Lee B. Corbett
Polar Scientist in the Spotlight
Learn about all sorts of careers that polar scientists have as we explore their different research areas through the featured Polar Scientist of the Month.
Lee B. CorbettPostdoctoral Researcher, University of Vermont
What do you do?
Broadly speaking, I focus on how glaciers and ice sheets behave over long timescales- hundreds of thousands to millions of years. I study how they respond to climate change, as well as how they sculpt and erode the underlying landscape.
What is the best thing about your job?
Exploring the spectacular landscapes in Greenland!
What is the most important tool you use for research?
The rare isotopes 10Be (beryllium) and 26Al (aluminum), called cosmogenic nuclides, which build up on rock surfaces over time.
Why is what you do important?
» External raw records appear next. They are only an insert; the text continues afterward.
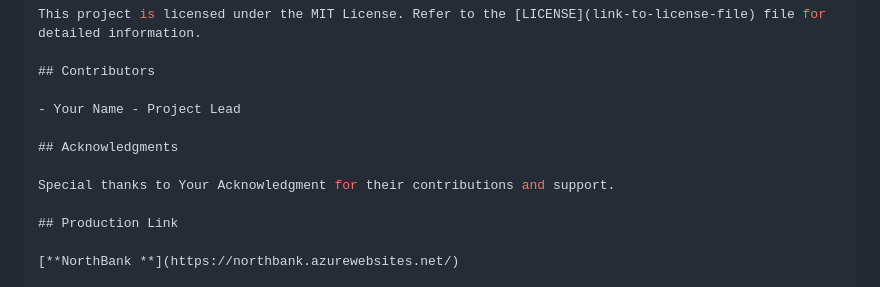
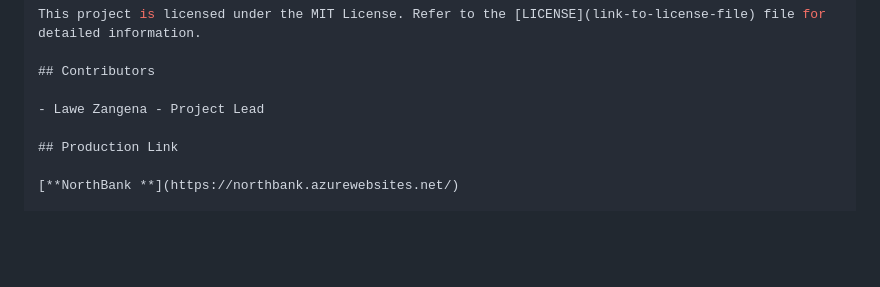
Before and after one commit to Lawe02/NorthBanking, a Markdown page: README.md, the part around the change. GitHub-like rendering; blank space fills up the shorter version.

```diff
--- a/README.md
+++ b/README.md
@@ -90,11 +90,7 @@ This project is licensed under the MIT License. Refer to the [LICENSE](link-to-l
 
 ## Contributors
 
-- Your Name - Project Lead
-
-## Acknowledgments
-
-Special thanks to Your Acknowledgment for their contributions and support.
+- Lawe Zangena - Project Lead
 
 ## Production Link
 
```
I study how the Greenland Ice Sheet has responded to past periods of climate change over millions of years. The Greenland Ice Sheet contains about seven meters of global sea level equivalent, so determining whether it has disappeared in the past has critical implications for our ability to predict and mitigate modern climate change.